  • Copper Fiber replaces Copper Local Loop Overhaul (FTTN) Node Set-Top Box Residential Gateway Household Phone Company Central Office FTTN pushes fiber deeper into the neighborhood to shorten the copper runs to 3,000 to 5,000 feet.
  • IP Video Hub Offices National IP Backbone IP Video Super Hub IP Serving Offices Copper Fiber Fiber Greenfield FTTP Local Loop Overhaul (FTTN) Node Set-Top Box Residential Gateway Household Household
    • Low-bandwidth for data.
    • Fiber deployments appear to be constrained for marketing purposes to copper performance.
    • “ Pair-bonding” may double the capacity available, but delivery of HD programming may command most of this additional bandwidth.
    • Competitive pressure on cable systems, which already beat U-verse Internet bandwidth with existing platform?
    • Structural discrimination against non-U-verse video?
    • About 780,000 subscribers nationwide.
    • 14 Million living units passed as of 3 rd Quarter 2008.
    • Second largest telephone company.
      • 24.5 million residential subscribers in 29 states.
      • 68 million wireless subscribers.

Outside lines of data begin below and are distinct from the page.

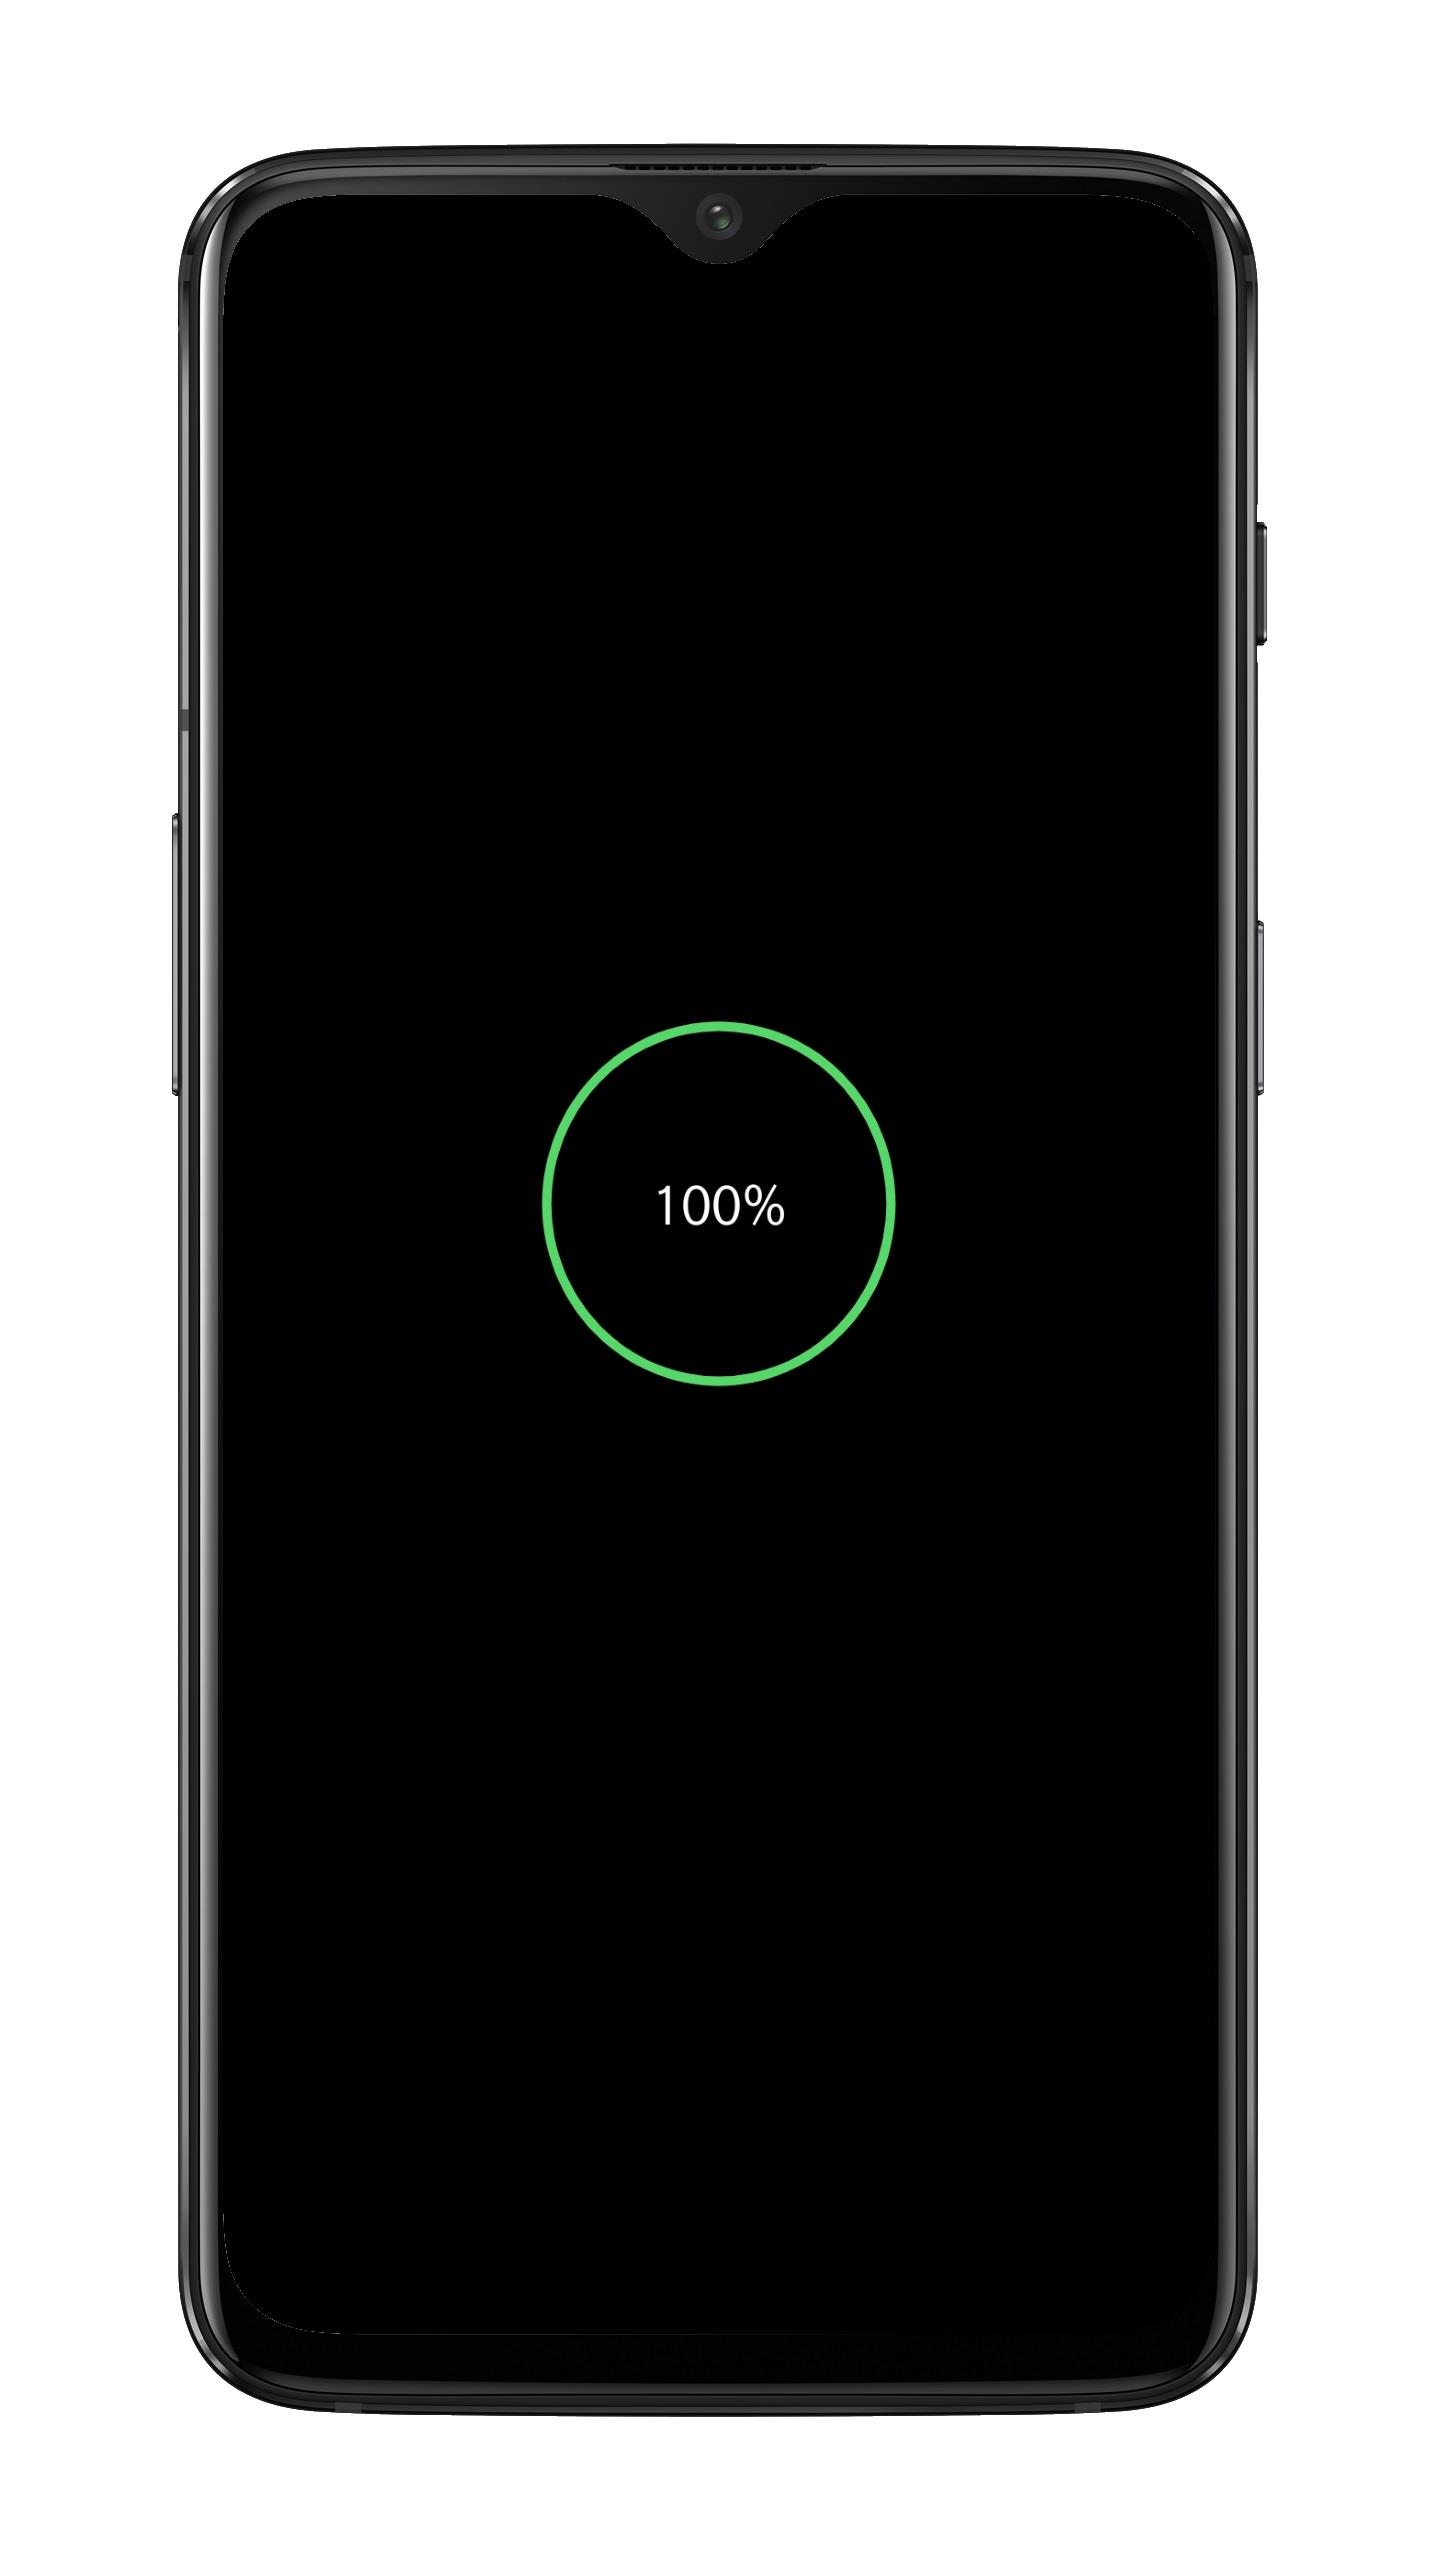
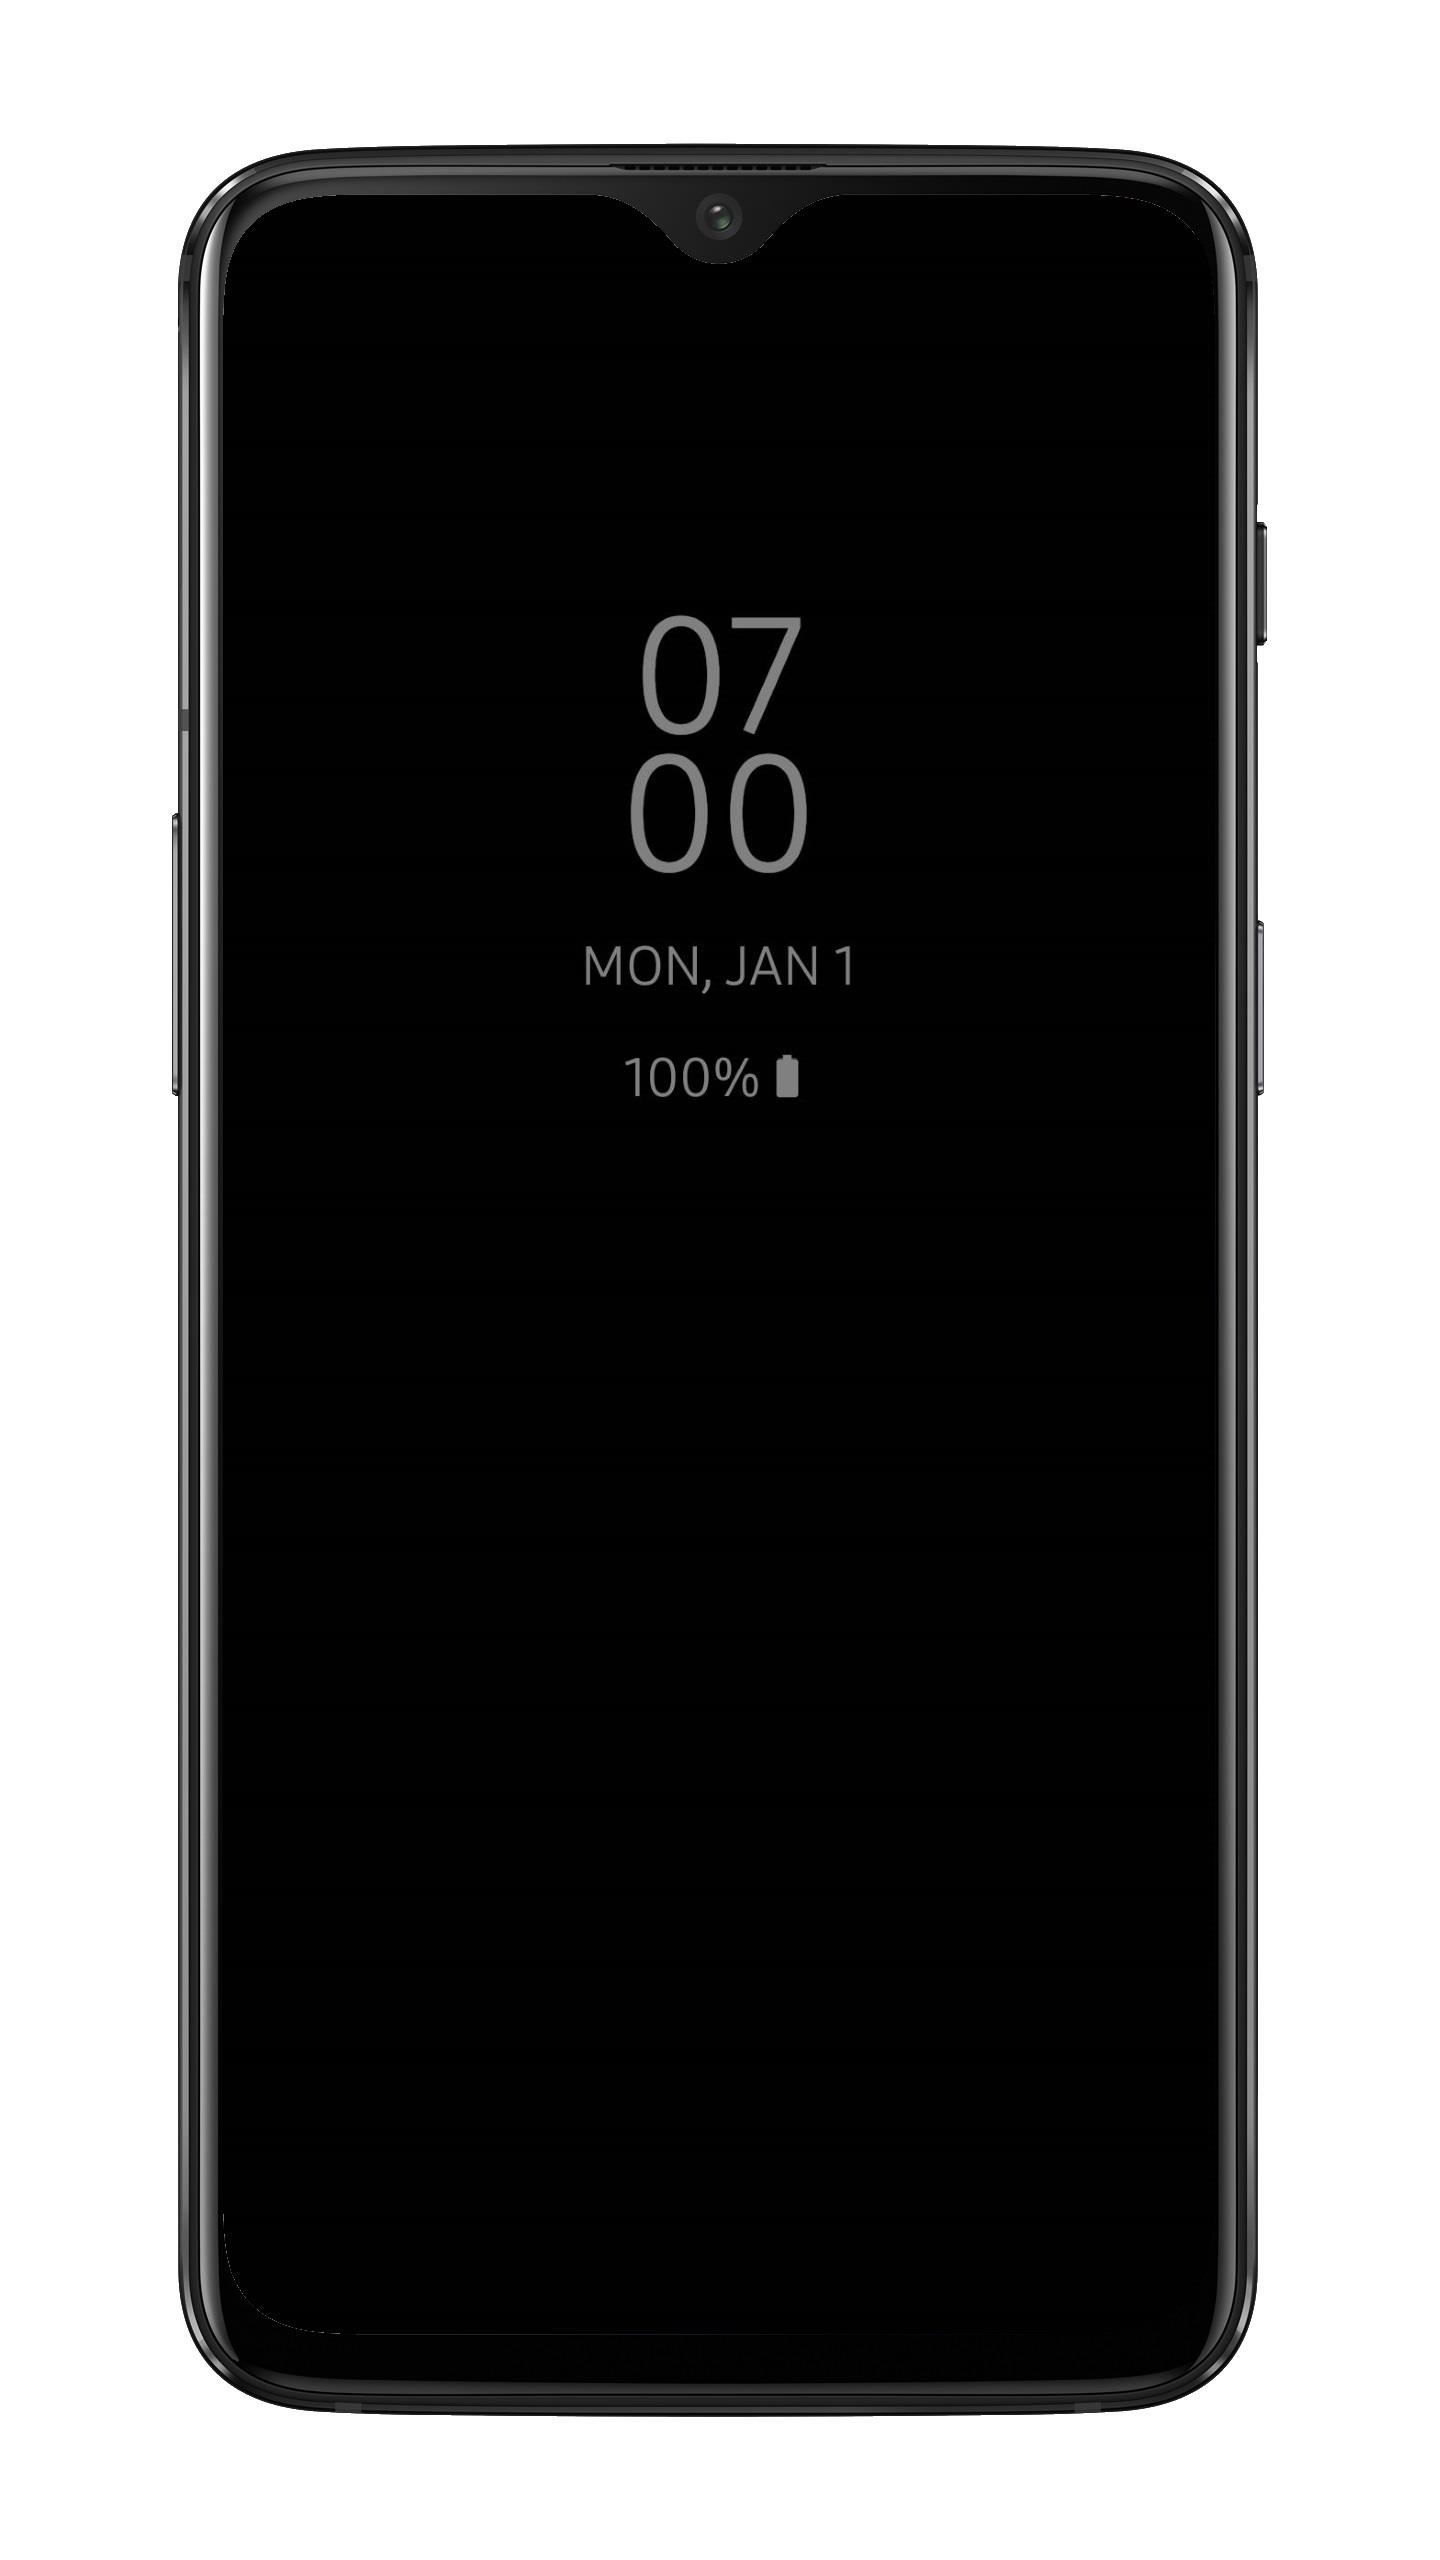
Update AlwaysOn screenshots

diff --git a/Android/AlwaysOn.md b/Android/AlwaysOn.md
@@ -22,4 +22,6 @@ previews:
   - /images/Android/AlwaysOn4.jpg
   - /images/Android/AlwaysOn5.jpg
   - /images/Android/AlwaysOn6.jpg
+  - /images/Android/AlwaysOn7.jpg
+  - /images/Android/AlwaysOn8.jpg
 ---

      • Use both DSL and selective deployments of fiber to the home (FTTH).
    • FTTH provides a direct fiber optic connection to the home.
      • Replaces the copper wires in the network.
    FiOS
  • FiOS Optical Network Terminal Optical Line Terminal Optical Couplers (WDM) Voice & Data Downstream 1490 nm Upstream 1310 nm Voice, Data & Video 1490 nm, 1310 nm, 1550 nm 1x32 Optical Splitter Video 1550 nm CENTRAL OFFICE CUSTOMER PREMISE PSTN Verizon IP Network Internet Video Hub
    • About 1.6 million FiOS TV customers nationwide.
    • About 2.2 million FiOS Internet customers nationwide.
    • Projects passing 12 million homes by year-end 2008.
    • Preferred technology, but limited to portions of Verizon’s service area.
  • (1-year agreement) Plans FiOS with existing Verizon phone service FiOS without Verizon phone service   Up to 10 Mbps/2 Mbps $42.99/month $47.99/month Up to 20 Mbps/5 Mbps $52.99/month $57.99/month Up to 20 Mbps/20 Mbps $64.99/month $69.99/month $139.95/month $144.95/month Up to 50 Mbps/20 Mbps
    • Qwest has announced plans for a limited FTTN deployment.
      • To pass 1.5 million homes by year-end 2008.
      • Mixed signals regarding video plans.
    • Will competition ensure affordability?
      • Voice prices
      • Broadband Internet access.
    • Will competition ensure universal access/service?
      • AT&T v. Verizon v. Qwest
    • Will competition deliver end-to-end compatible technologies?
      • Bandwidth differences impact application development and innovation.
    • ILECs don’t have to unbundle fiber.
    • Copper retirement.
      • Strips a technology platform from the network.
        • DSL
        • Ethernet over copper.
  • USA